In the pulp and paper industry, which is the fourth largest industrial consumer of energy worldwide, the ambition is to become a net supplier of energy and an important player in removing CO2 emissions. It already produces half its own energy needs through biomass, but only European plants have made significant investments in heat recovery, so there are clear opportunities for further savings in this area.

“The traditional rules on saving energy no longer apply,” says Berntsson. Instead, he says, across all process industries a more systematic approach to energy management will support decision-making and investment in heat recovery.

In addition, analysis tools that help identify and optimize heat recovery are now well established and, he says, “it’s not wise not to use them.”

Pinch analysis is an im portant technique in helping to identify where energy consumption within an industrial production process can be minimized. The optimal choice as to what heat recovery matches a company’s needs is not trivial. “In any chemical process, we have a number of different streams that we need to heat up, and a number of streams that we have to cool down, ”Moore explains. “Our aim is to maximize heat recovery from heat sources in order to save energy and to make the supporting utility systems smaller.”

It’s about how you organize the energy flow, Berntsson adds. “A process industry such as a pulp mill or a steelworks often has 30 or 40 streams, energy flows of different types,” he says. “Having a method of dealing with the complexity and interaction of these energy flows is the key to saving energy.”

Wide-ranging solution

Alfa Laval provides solutions for heat recovery in many different industries – for example, pulp and paper, petrochemicals, refineries, HVAC, wastewater treatment, food and pharmaceuticals.

For solutions to energy-intensive industries such as petrochemicals, refineries and pulp and paper, Alfa Laval has teamed up with a leading process software and consultancy firm, AspenTech, to offer solutions that add up to real economic and ecological benefits. AspenTech supplies its expertise in pinch analysis while Alfa Laval provides products and installation designs that turn theory into practice.

For example, for one European ethylene plant, the companies identified a number of opportunities to improve savings. The solution they suggested would garner annual savings of around 2.2 million euros, with the additional benefit of generating CO2 credits worth EUR 569,000 a year and a payback time of under a year. For a petrochemical refinery, similar studies showed that savings of up to EUR 5 million annually could be made with a payback period of two years through the adoption of an Alfa Laval Compabloc system.

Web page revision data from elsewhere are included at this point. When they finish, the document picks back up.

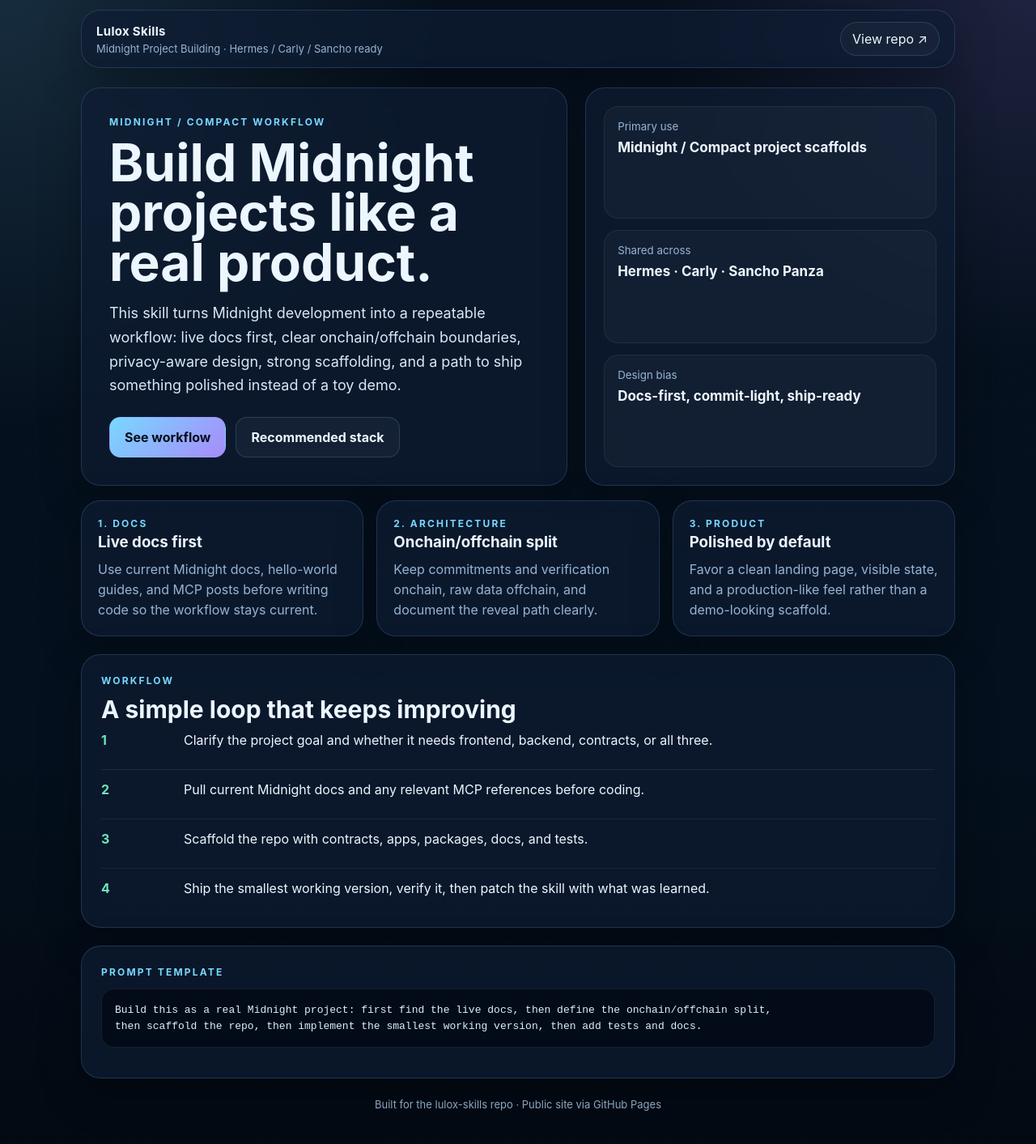
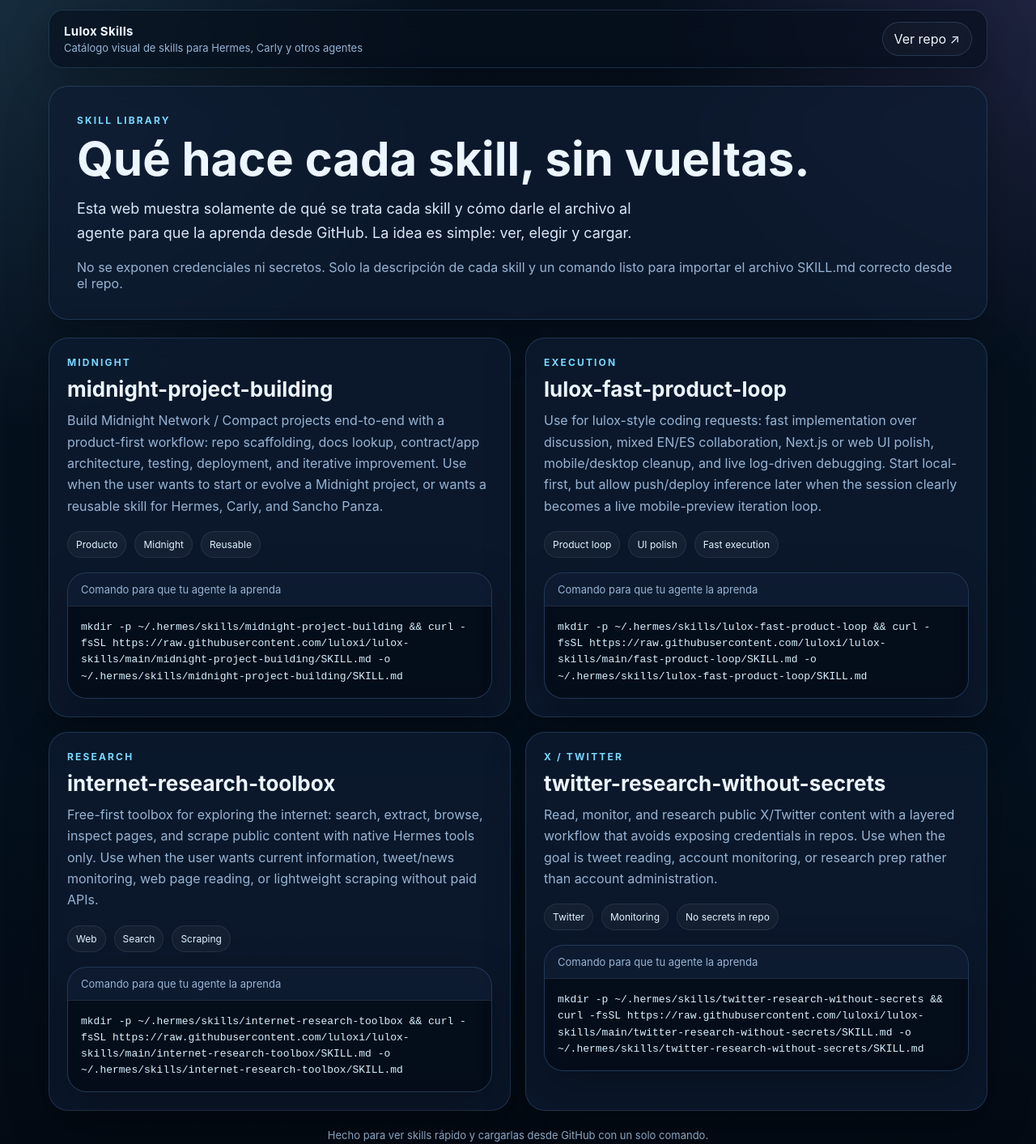
Before and after one commit to luloxi/lulox-skills, a plain HTML site: page index.html in a window 1280 px wide. Shown: the part 20-1433 px from the top of the page at 81% size. Drawn offline with Linux system fonts and the light colour scheme.

Commit message:
Redesign skills catalog landing page

```diff
--- a/index.html
+++ b/index.html
@@ -1,10 +1,10 @@
 <!doctype html>
-<html lang="en">
+<html lang="es">
 <head>
   <meta charset="utf-8" />
   <meta name="viewport" content="width=device-width, initial-scale=1" />
-  <title>Lulox Skills — Midnight Project Building</title>
-  <meta name="description" content="A polished landing page for the Midnight Project Building skill: build Midnight / Compact projects with docs-first workflows, privacy-aware design, and iterative shipping." />
+  <title>Lulox Skills</title>
+  <meta name="description" content="Catálogo visual de skills de lulox-skills: qué hace cada skill y cómo importarla al agente." />
   <style>
     :root {
       --bg: #07111f;
@@ -15,7 +15,6 @@
       --muted: #97b4d3;
       --accent: #78d8ff;
       --accent2: #a78bfa;
-      --good: #6ee7b7;
     }
     * { box-sizing: border-box; }
     body {
@@ -28,142 +27,119 @@
       color: var(--text);
       min-height: 100vh;
     }
-    .wrap { max-width: 1120px; margin: 0 auto; padding: 32px 20px 56px; }
+    .wrap { max-width: 1200px; margin: 0 auto; padding: 32px 20px 64px; }
+    .nav, .hero, .skill, .command-box {
+      border: 1px solid var(--border);
+      border-radius: 24px;
+      background: var(--card);
+      backdrop-filter: blur(12px);
+      box-shadow: 0 18px 52px rgba(0,0,0,.28);
+    }
     .nav {
       display: flex; justify-content: space-between; align-items: center; gap: 20px;
-      padding: 14px 18px; border: 1px solid var(--border); border-radius: 18px;
-      background: rgba(6, 14, 26, 0.62); backdrop-filter: blur(10px);
-      box-shadow: 0 12px 36px rgba(0,0,0,.25);
+      padding: 14px 18px; border-radius: 18px; background: rgba(6, 14, 26, 0.62);
     }
-    .brand { display: flex; flex-direction: column; gap: 4px; }
-    .brand strong { font-size: 15px; letter-spacing: .3px; }
+    .brand strong { display: block; font-size: 15px; letter-spacing: .3px; }
     .brand span { color: var(--muted); font-size: 13px; }
     .pill {
-      display: inline-flex; align-items: center; gap: 8px;
-      padding: 10px 14px; border-radius: 999px; border: 1px solid var(--border);
-      color: var(--text); text-decoration: none; background: rgba(255,255,255,0.03);
+      display: inline-flex; align-items: center; gap: 8px; padding: 10px 14px;
+      border-radius: 999px; border: 1px solid var(--border); color: var(--text);
+      text-decoration: none; background: rgba(255,255,255,0.03);
     }
-    .hero {
-      display: grid; grid-template-columns: 1.25fr .95fr; gap: 22px; margin-top: 24px;
+    .hero { padding: 34px; margin-top: 22px; }
+    .eyebrow { color: var(--accent); text-transform: uppercase; letter-spacing: .18em; font-size: 12px; font-weight: 700; }
+    h1 { margin: 12px 0 14px; font-size: clamp(36px, 5vw, 58px); line-height: .98; }
+    .lead { font-size: 18px; line-height: 1.65; color: #d8e7f7; max-width: 65ch; }
+    .hero p:last-child { color: var(--muted); margin-bottom: 0; }
+    .skills { display: grid; grid-template-columns: repeat(2, minmax(0, 1fr)); gap: 18px; margin-top: 22px; }
+    .skill { padding: 22px; }
+    .skill h2 { margin: 10px 0 10px; font-size: 26px; }
+    .skill p { margin: 0; color: var(--muted); line-height: 1.65; }
+    .meta { display: flex; flex-wrap: wrap; gap: 10px; margin-top: 18px; }
+    .tag {
+      display: inline-flex; align-items: center; padding: 8px 10px; border-radius: 999px;
+      font-size: 12px; color: #dff4ff; background: rgba(255,255,255,.04); border: 1px solid rgba(255,255,255,.08);
     }
-    .panel {
-      border: 1px solid var(--border); border-radius: 24px; background: var(--card);
-      backdrop-filter: blur(12px); box-shadow: 0 18px 52px rgba(0,0,0,.28);
+    .command-box { margin-top: 18px; overflow: hidden; }
+    .command-head {
+      display: flex; justify-content: space-between; align-items: center; gap: 10px;
+      padding: 12px 16px; border-bottom: 1px solid rgba(255,255,255,.08); color: var(--muted); font-size: 13px;
     }
-    .hero-main { padding: 34px; }
-    .eyebrow { color: var(--accent); text-transform: uppercase; letter-spacing: .18em; font-size: 12px; font-weight: 700; }
-    h1 { margin: 12px 0 14px; font-size: clamp(40px, 5vw, 68px); line-height: .96; }
-    .lead { font-size: 18px; line-height: 1.65; color: #d8e7f7; max-width: 62ch; }
-    .cta { display: flex; flex-wrap: wrap; gap: 12px; margin-top: 24px; }
-    .btn {
-      display: inline-flex; align-items: center; justify-content: center; gap: 10px;
-      padding: 14px 18px; border-radius: 14px; text-decoration: none; font-weight: 700;
-      border: 1px solid transparent;
+    pre {
+      margin: 0; padding: 16px; overflow: auto; white-space: pre-wrap; word-break: break-word;
+      background: rgba(2, 8, 18, .72); color: #d7f1ff; line-height: 1.55; font-size: 13px;
     }
-    .btn.primary { background: linear-gradient(135deg, var(--accent), var(--accent2)); color: #03101d; }
-    .btn.secondary { background: rgba(255,255,255,.04); color: var(--text); border-color: var(--border); }
-    .hero-side { padding: 22px; display: grid; gap: 14px; }
-    .stat { padding: 16px; border-radius: 18px; background: rgba(255,255,255,.03); border: 1px solid rgba(255,255,255,.06); }
-    .stat small { color: var(--muted); display: block; margin-bottom: 8px; }
-    .stat strong { font-size: 17px; }
-    .grid { display: grid; grid-template-columns: repeat(3, 1fr); gap: 16px; margin-top: 18px; }
-    .card { padding: 20px; min-height: 168px; }
-    .card h3 { margin: 4px 0 10px; }
-    .card p { color: var(--muted); line-height: 1.55; margin: 0; }
-    .section { margin-top: 22px; padding: 24px; }
-    .timeline { display: grid; gap: 12px; margin-top: 10px; }
-    .step { display: grid; grid-template-columns: 86px 1fr; gap: 16px; align-items: start; padding: 14px 0; border-top: 1px solid rgba(255,255,255,.07); }
-    .step:first-child { border-top: 0; padding-top: 0; }
-    .step b { color: var(--good); }
-    code, pre {
-      background: rgba(2, 8, 18, .72); border: 1px solid rgba(255,255,255,.08);
-      border-radius: 16px;
-    }
-    pre { overflow: auto; padding: 16px; color: #d7f1ff; line-height: 1.5; }
-    .footer { margin-top: 24px; color: var(--muted); font-size: 13px; text-align: center; }
+    .footer { margin-top: 22px; color: var(--muted); font-size: 13px; text-align: center; }
     @media (max-width: 900px) {
-      .hero, .grid { grid-template-columns: 1fr; }
+      .skills { grid-template-columns: 1fr; }
       .nav { flex-direction: column; align-items: flex-start; }
-      .step { grid-template-columns: 1fr; }
     }
   </style>
 </head>
 <body>
   <div class="wrap">
-    <header class="nav panel">
+    <header class="nav">
       <div class="brand">
         <strong>Lulox Skills</strong>
-        <span>Midnight Project Building · Hermes / Carly / Sancho ready</span>
+        <span>Catálogo visual de skills para Hermes, Carly y otros agentes</span>
       </div>
-      <a class="pill" href="https://github.com/luloxi/lulox-skills" target="_blank" rel="noreferrer">View repo ↗</a>
+      <a class="pill" href="https://github.com/luloxi/lulox-skills" target="_blank" rel="noreferrer">Ver repo ↗</a>
     </header>
 
     <section class="hero">
-      <div class="hero-main panel">
-        <div class="eyebrow">Midnight / Compact workflow</div>
-        <h1>Build Midnight projects like a real product.</h1>
-        <p class="lead">
-          This skill turns Midnight development into a repeatable workflow: live docs first, clear onchain/offchain
-          boundaries, privacy-aware design, strong scaffolding, and a path to ship something polished instead of a toy demo.
-        </p>
-        <div class="cta">
-          <a class="btn primary" href="#workflow">See workflow</a>
-          <a class="btn secondary" href="#stack">Recommended stack</a>
-        </div>
-      </div>
-
-      <aside class="hero-side panel">
-        <div class="stat">
-          <small>Primary use</small>
-          <strong>Midnight / Compact project scaffolds</strong>
-        </div>
-        <div class="stat">
-          <small>Shared across</small>
-          <strong>Hermes · Carly · Sancho Panza</strong>
-        </div>
-        <div class="stat">
-          <small>Design bias</small>
-          <strong>Docs-first, commit-light, ship-ready</strong>
-        </div>
-      </aside>
+      <div class="eyebrow">Skill library</div>
+      <h1>Qué hace cada skill, sin vueltas.</h1>
+      <p class="lead">Esta web muestra solamente de qué se trata cada skill y cómo darle el archivo al agente para que la aprenda desde GitHub. La idea es simple: ver, elegir y cargar.</p>
+      <p>No se exponen credenciales ni secretos. Solo la descripción de cada skill y un comando listo para importar el archivo SKILL.md correcto desde el repo.</p>
     </section>
 
-    <section class="grid" id="stack">
-      <div class="card panel">
-        <div class="eyebrow">1. Docs</div>
-        <h3>Live docs first</h3>
-        <p>Use current Midnight docs, hello-world guides, and MCP posts before writing code so the workflow stays current.</p>
-      </div>
-      <div class="card panel">
-        <div class="eyebrow">2. Architecture</div>
-        <h3>Onchain/offchain split</h3>
-        <p>Keep commitments and verification onchain, raw data offchain, and document the reveal path clearly.</p>
-      </div>
-      <div class="card panel">
-        <div class="eyebrow">3. Product</div>
-        <h3>Polished by default</h3>
-        <p>Favor a clean landing page, visible state, and a production-like feel rather than a demo-looking scaffold.</p>
-      </div>
+    <section class="skills">
+      <article class="skill">
+        <div class="eyebrow">Midnight</div>
+        <h2>midnight-project-building</h2>
+        <p>Build Midnight Network / Compact projects end-to-end with a product-first workflow: repo scaffolding, docs lookup, contract/app architecture, testing, deployment, and iterative improvement. Use when the user wants to start or evolve a Midnight project, or wants a reusable skill for Hermes, Carly, and Sancho Panza.</p>
+        <div class="meta"><span class="tag">Producto</span><span class="tag">Midnight</span><span class="tag">Reusable</span></div>
+        <div class="command-box">
+          <div class="command-head"><span>Comando para que tu agente la aprenda</span></div>
+          <pre>mkdir -p ~/.hermes/skills/midnight-project-building &amp;&amp; curl -fsSL https://raw.githubusercontent.com/luloxi/lulox-skills/main/midnight-project-building/SKILL.md -o ~/.hermes/skills/midnight-project-building/SKILL.md</pre>
+        </div>
+      </article>
+
+      <article class="skill">
+        <div class="eyebrow">Execution</div>
+        <h2>lulox-fast-product-loop</h2>
+        <p>Use for lulox-style coding requests: fast implementation over discussion, mixed EN/ES collaboration, Next.js or web UI polish, mobile/desktop cleanup, and live log-driven debugging. Start local-first, but allow push/deploy inference later when the session clearly becomes a live mobile-preview iteration loop.</p>
+        <div class="meta"><span class="tag">Product loop</span><span class="tag">UI polish</span><span class="tag">Fast execution</span></div>
+        <div class="command-box">
+          <div class="command-head"><span>Comando para que tu agente la aprenda</span></div>
+          <pre>mkdir -p ~/.hermes/skills/lulox-fast-product-loop &amp;&amp; curl -fsSL https://raw.githubusercontent.com/luloxi/lulox-skills/main/fast-product-loop/SKILL.md -o ~/.hermes/skills/lulox-fast-product-loop/SKILL.md</pre>
+        </div>
+      </article>
+
+      <article class="skill">
+        <div class="eyebrow">Research</div>
+        <h2>internet-research-toolbox</h2>
+        <p>Free-first toolbox for exploring the internet: search, extract, browse, inspect pages, and scrape public content with native Hermes tools only. Use when the user wants current information, tweet/news monitoring, web page reading, or lightweight scraping without paid APIs.</p>
+        <div class="meta"><span class="tag">Web</span><span class="tag">Search</span><span class="tag">Scraping</span></div>
+        <div class="command-box">
+          <div class="command-head"><span>Comando para que tu agente la aprenda</span></div>
+          <pre>mkdir -p ~/.hermes/skills/internet-research-toolbox &amp;&amp; curl -fsSL https://raw.githubusercontent.com/luloxi/lulox-skills/main/internet-research-toolbox/SKILL.md -o ~/.hermes/skills/internet-research-toolbox/SKILL.md</pre>
+        </div>
+      </article>
+
+      <article class="skill">
+        <div class="eyebrow">X / Twitter</div>
+        <h2>twitter-research-without-secrets</h2>
+        <p>Read, monitor, and research public X/Twitter content with a layered workflow that avoids exposing credentials in repos. Use when the goal is tweet reading, account monitoring, or research prep rather than account administration.</p>
+        <div class="meta"><span class="tag">Twitter</span><span class="tag">Monitoring</span><span class="tag">No secrets in repo</span></div>
+        <div class="command-box">
+          <div class="command-head"><span>Comando para que tu agente la aprenda</span></div>
+          <pre>mkdir -p ~/.hermes/skills/twitter-research-without-secrets &amp;&amp; curl -fsSL https://raw.githubusercontent.com/luloxi/lulox-skills/main/twitter-research-without-secrets/SKILL.md -o ~/.hermes/skills/twitter-research-without-secrets/SKILL.md</pre>
+        </div>
+      </article>
     </section>
 
-    <section class="section panel" id="workflow">
-      <div class="eyebrow">Workflow</div>
-      <h2 style="margin:10px 0 4px; font-size: 30px;">A simple loop that keeps improving</h2>
-      <div class="timeline">
-        <div class="step"><b>1</b><div>Clarify the project goal and whether it needs frontend, backend, contracts, or all three.</div></div>
-        <div class="step"><b>2</b><div>Pull current Midnight docs and any relevant MCP references before coding.</div></div>
-        <div class="step"><b>3</b><div>Scaffold the repo with contracts, apps, packages, docs, and tests.</div></div>
-        <div class="step"><b>4</b><div>Ship the smallest working version, verify it, then patch the skill with what was learned.</div></div>
-      </div>
-    </section>
-
-    <section class="section panel">
-      <div class="eyebrow">Prompt template</div>
-      <pre>Build this as a real Midnight project: first find the live docs, then define the onchain/offchain split,
-then scaffold the repo, then implement the smallest working version, then add tests and docs.</pre>
-    </section>
-
-    <p class="footer">Built for the lulox-skills repo · Public site via GitHub Pages</p>
+    <p class="footer">Hecho para ver skills rápido y cargarlas desde GitHub con un solo comando.</p>
   </div>
 </body>
 </html>
```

Such technology offers 95 percent heat recovery, which is 30 percent more efficient than competing systems. For an average refinery this means that emissions can be cut by 30,000 tonnes a year.

Alfa Laval is also well positioned with heat exchangers developed to transfer high heat loads from industries out into district heating networks. Surplus heat generated by an industry is normally dispersed into the air or a nearby river or sea, but with a nearby district heating network it can be used to provide heat to a community.

“This is a good opportunity to recover heat and also to reduce overall CO2 emissions,” says Göran Hedbys, general manager OEM and Comfort & Refrigeration at Alfa Laval. “However, the distance between the energy source and the users is critical, as this requires investments in pipes and pumps. But as energy prices increase, the payback calculation gets more attractive.”